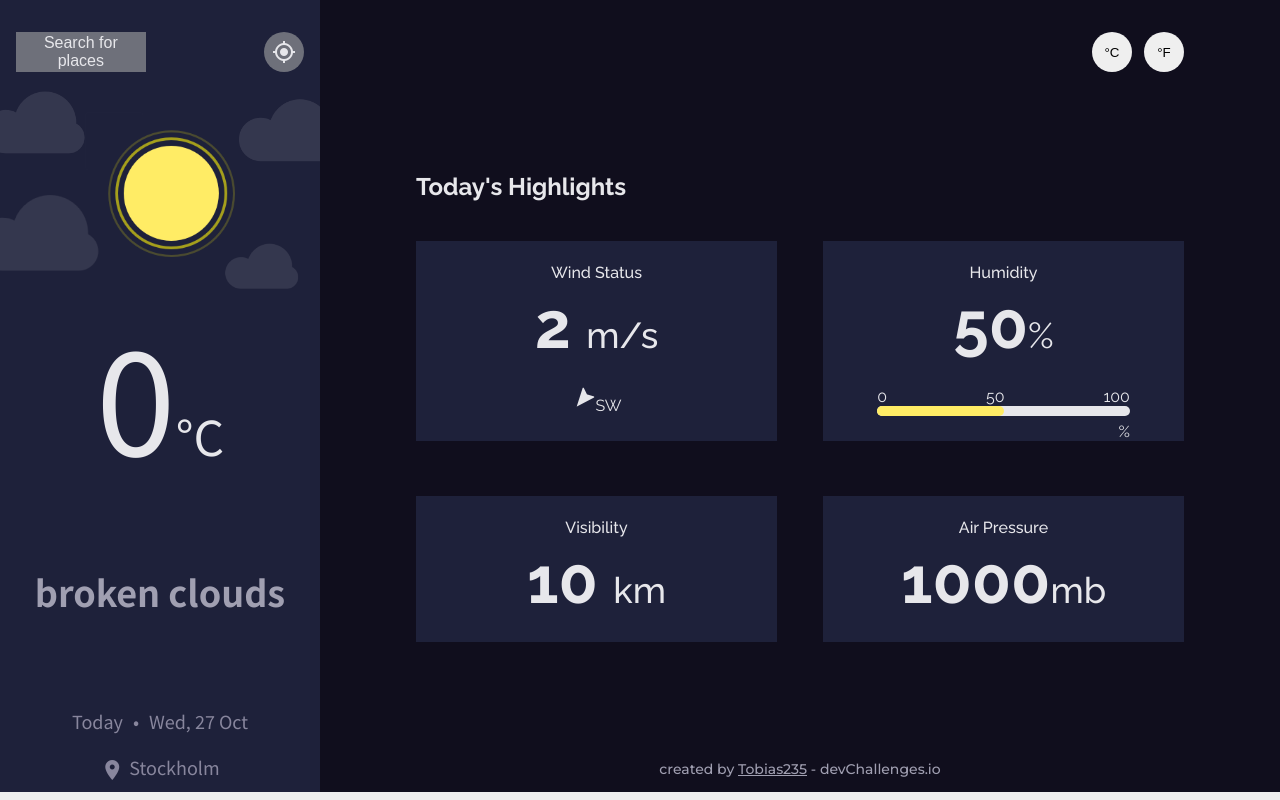
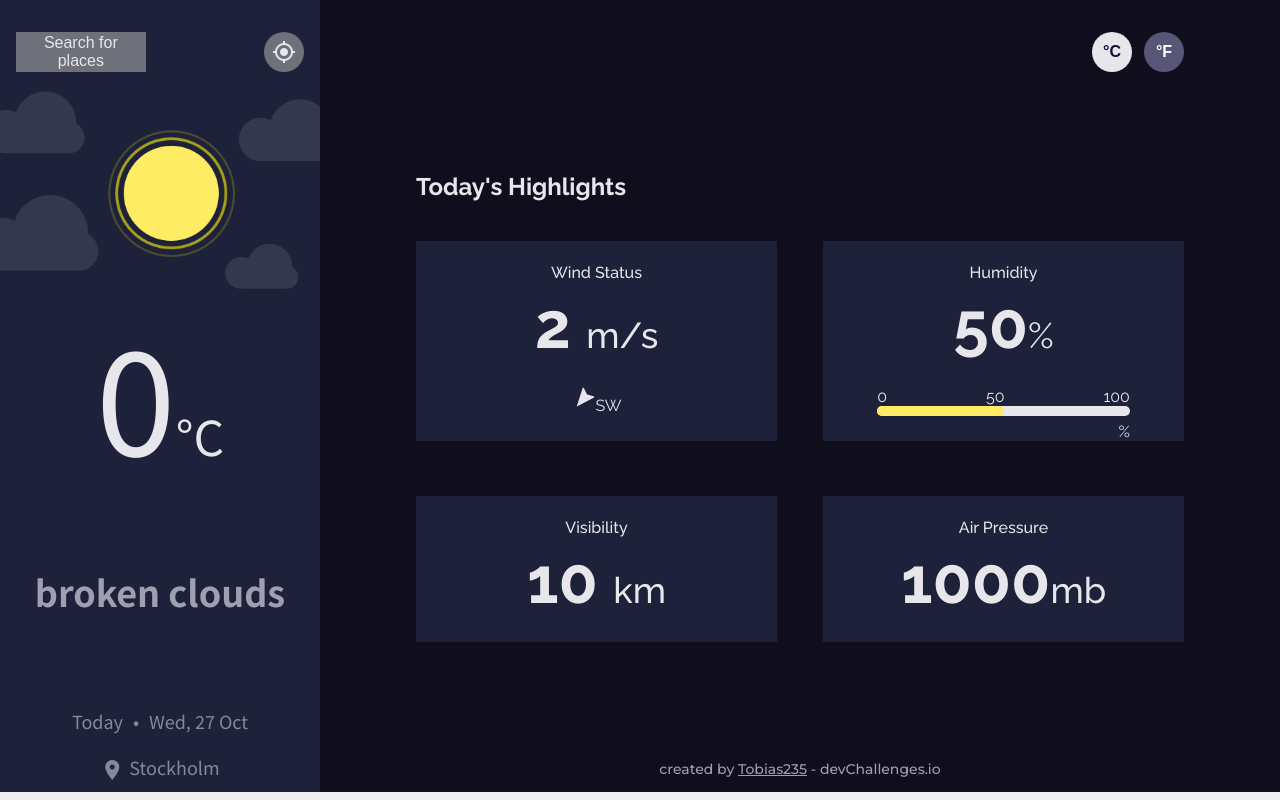
Before and after one commit to Tobias235/weatherAppChallenge, a React (Create React App) app: page / in a window 1280 px wide. Built offline with nearby package versions, Linux system fonts and the light colour scheme; no server answers.

Commit message:
Added styling to conversion buttons and aligned text in highlight cards

```diff
--- a/src/UI/Button.module.css
+++ b/src/UI/Button.module.css
@@ -3,4 +3,8 @@
   width: 40px;
   border-radius: 100px;
   border: none;
+  background-color: #585676;
+  color: white;
+  font-weight: 700;
+  font-size: 16px;
 }
--- a/src/weather/MainWeather.js
+++ b/src/weather/MainWeather.js
@@ -8,12 +8,19 @@ const MainWeather = (props) => {
     props.onConvert(e.target.textContent);
   };
 
+  const stylingF = props.unit === "°F" ? styles.active : null;
+  const stylingC = props.unit === "°C" ? styles.active : null;
+
   return (
     <div className={styles.mainWeather}>
       <div className={styles.mainContainer}>
         <div className={styles.btnContainer}>
-          <Button onClick={handleChangeUnit}>°C</Button>
-          <Button onClick={handleChangeUnit}>°F</Button>
+          <Button className={stylingC} onClick={handleChangeUnit}>
+            °C
+          </Button>
+          <Button className={stylingF} onClick={handleChangeUnit}>
+            °F
+          </Button>
         </div>
         <div className={styles.forecastContainer}>
           <WeatherForecast forecast={props.forecast} unit={props.unit} />
--- a/src/weather/MainWeather.module.css
+++ b/src/weather/MainWeather.module.css
@@ -142,3 +142,8 @@ footer a {
   text-decoration: none;
   text-decoration: underline;
 }
+
+.active {
+  background-color: #e7e7eb !important;
+  color: #110e3c !important;
+}
--- a/src/weather/weatherHighlight/Visibility.module.css
+++ b/src/weather/weatherHighlight/Visibility.module.css
@@ -13,6 +13,7 @@
     display: flex;
     flex-direction: column;
     align-items: center;
+    text-align: center;
     width: 47%;
     margin-top: 30px;
   }
--- a/src/weather/weatherHighlight/Wind.module.css
+++ b/src/weather/weatherHighlight/Wind.module.css
@@ -11,6 +11,7 @@
     display: flex;
     flex-direction: column;
     align-items: center;
+    text-align: center;
     width: 47%;
   }
 }
```
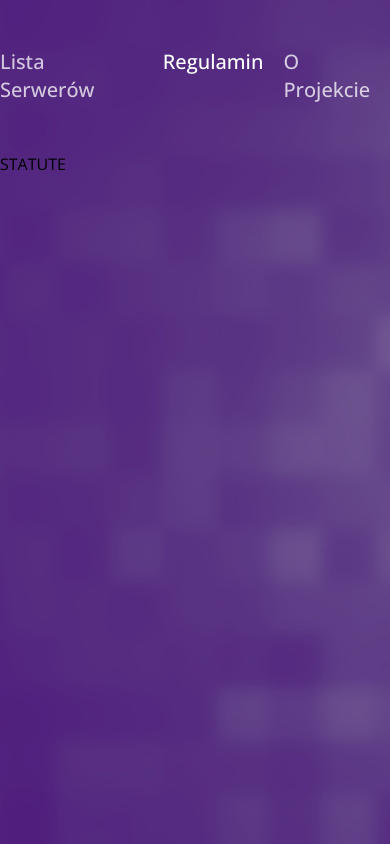
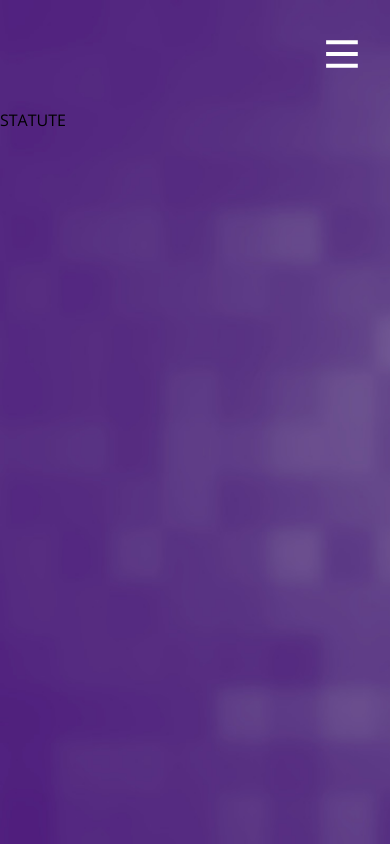
Before and after one commit to Wojtazzzz/ArtList.dev, a Next.js app: page /regulamin in a window 390 px wide. Built offline with nearby package versions, Linux system fonts and the light colour scheme.

Commit message:
feat/add mobile nav

```diff
--- a/src/app/layout.tsx
+++ b/src/app/layout.tsx
@@ -1,6 +1,6 @@
 import type { ReactNode } from 'react';
 import '../styles/tailwind.css';
-import { Navigation } from '@/components/molecules/Navigation';
+import { Navigation } from '@/components/organisms/Navigation';
 import { Open_Sans } from 'next/font/google';
 
 export const metadata = {
@@ -21,7 +21,7 @@ const opensans = Open_Sans({
 export default function RootLayout({ children }: RootLayoutProps) {
 	return (
 		<html lang="pl" className={`${opensans.variable}`}>
-			<body className="bg-primary bg-cover bg-fixed bg-no-repeat">
+			<body className="bg-img-primary bg-cover bg-fixed bg-no-repeat">
 				<Navigation />
 
 				<main className="relative z-10"></main>
--- a/src/components/atoms/navItem/NavItem.tsx
+++ b/src/components/atoms/navItem/NavItem.tsx
@@ -19,7 +19,7 @@ export const NavItem = ({ href, children }: NavItemProps) => {
 		<Link
 			href={href}
 			className={clsx(
-				'text-xl font-medium transition-opacity',
+				'text-xl font-medium transition-opacity md:text-lg lg:text-xl',
 				isActive ? 'text-white' : 'text-white/75 hover:text-white'
 			)}
 		>
--- a/src/components/molecules/Navigation.tsx
+++ /dev/null
@@ -1,21 +0,0 @@
-import { NavItem } from '../atoms/navItem/NavItem';
-
-const links = [
-	{ name: 'Lista Serwerów', href: '/' },
-	{ name: 'Regulamin', href: '/regulamin' },
-	{ name: 'O Projekcie', href: '/o-projekcie' },
-] as const;
-
-export const Navigation = () => {
-	return (
-		<nav className="container mx-auto py-12">
-			<ul className="flex gap-5">
-				{links.map(({ name, href }, index) => (
-					<li key={index}>
-						<NavItem href={href}>{name}</NavItem>
-					</li>
-				))}
-			</ul>
-		</nav>
-	);
-};
--- /dev/null
+++ b/src/components/molecules/mobileNav/MobileNav.tsx
@@ -0,0 +1,42 @@
+'use client';
+
+import clsx from 'clsx';
+import { useMobileNav } from './useMobileNav';
+import { links } from '@/utils/links';
+import { NavItem } from '@/components/atoms/navItem/NavItem';
+import Image from 'next/image';
+import CrossIcon from '../../icons/cross.svg';
+import MenuIcon from '../../icons/menu.svg';
+
+export const MobileNav = () => {
+	const { isActive, open, close } = useMobileNav();
+
+	return (
+		<>
+			<div
+				className={clsx(
+					isActive ? 'flex md:hidden' : 'hidden',
+					'fixed top-0 left-0 z-40 h-screen w-screen items-center justify-center bg-primary/90'
+				)}
+			>
+				<button type="button" onClick={close} className="absolute top-9 right-8">
+					<span className="sr-only">Zamknij nawigację</span>
+					<Image src={CrossIcon} width="32" height="32" alt="" />
+				</button>
+
+				<ul role="list" className="flex flex-col gap-5 text-center">
+					{links.map(({ name, href }, index) => (
+						<li key={index} onClick={close}>
+							<NavItem href={href}>{name}</NavItem>
+						</li>
+					))}
+				</ul>
+			</div>
+
+			<button type="button" onClick={open} className="ml-auto md:hidden">
+				<span className="sr-only">Otwórz nawigację</span>
+				<Image src={MenuIcon} width="32" height="32" alt="" />
+			</button>
+		</>
+	);
+};
--- /dev/null
+++ b/src/components/molecules/mobileNav/useMobileNav.ts
@@ -0,0 +1,19 @@
+import { useState } from 'react';
+
+export const useMobileNav = () => {
+	const [isActive, setIsActive] = useState(false);
+
+	const open = () => {
+		setIsActive(true);
+	};
+
+	const close = () => {
+		setIsActive(false);
+	};
+
+	return {
+		isActive,
+		open,
+		close,
+	};
+};
--- /dev/null
+++ b/src/components/organisms/Navigation.tsx
@@ -0,0 +1,20 @@
+import { links } from '@/utils/links';
+import { NavItem } from '../atoms/navItem/NavItem';
+import { MobileNav } from '../molecules/mobileNav/MobileNav';
+
+export const Navigation = () => {
+	return (
+		<nav className="container mx-auto flex w-full justify-end px-8 py-10 md:justify-start md:py-12">
+			{/* Desktop navigation */}
+			<ul role="list" className="hidden gap-5 md:flex">
+				{links.map(({ name, href }, index) => (
+					<li key={index}>
+						<NavItem href={href}>{name}</NavItem>
+					</li>
+				))}
+			</ul>
+
+			<MobileNav />
+		</nav>
+	);
+};
--- /dev/null
+++ b/src/utils/links.ts
@@ -0,0 +1,5 @@
+export const links = [
+	{ name: 'Lista Serwerów', href: '/' },
+	{ name: 'Regulamin', href: '/regulamin' },
+	{ name: 'O Projekcie', href: '/o-projekcie' },
+] as const;
--- a/tailwind.config.js
+++ b/tailwind.config.js
@@ -5,8 +5,11 @@ module.exports = {
 	content: ['./src/**/*.{js,ts,jsx,tsx}'],
 	theme: {
 		extend: {
+			colors: {
+				primary: '#A034FA',
+			},
 			backgroundImage: {
-				primary: "url('/background.jpg')",
+				'img-primary': "url('/background.jpg')",
 			},
 			fontFamily: {
 				sans: ['var(--font-open_sans)'],
```
Also changed, not shown: src/components/icons/cross.svg (added), src/components/icons/menu.svg (added).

• _EXERCISE GOAL_
Look for the string "clsx" in the listing above and copy every line holding it.

• _SOLUTION FOR THIS PROBLEM_
 			className={clsx(
+import clsx from 'clsx';
+				className={clsx(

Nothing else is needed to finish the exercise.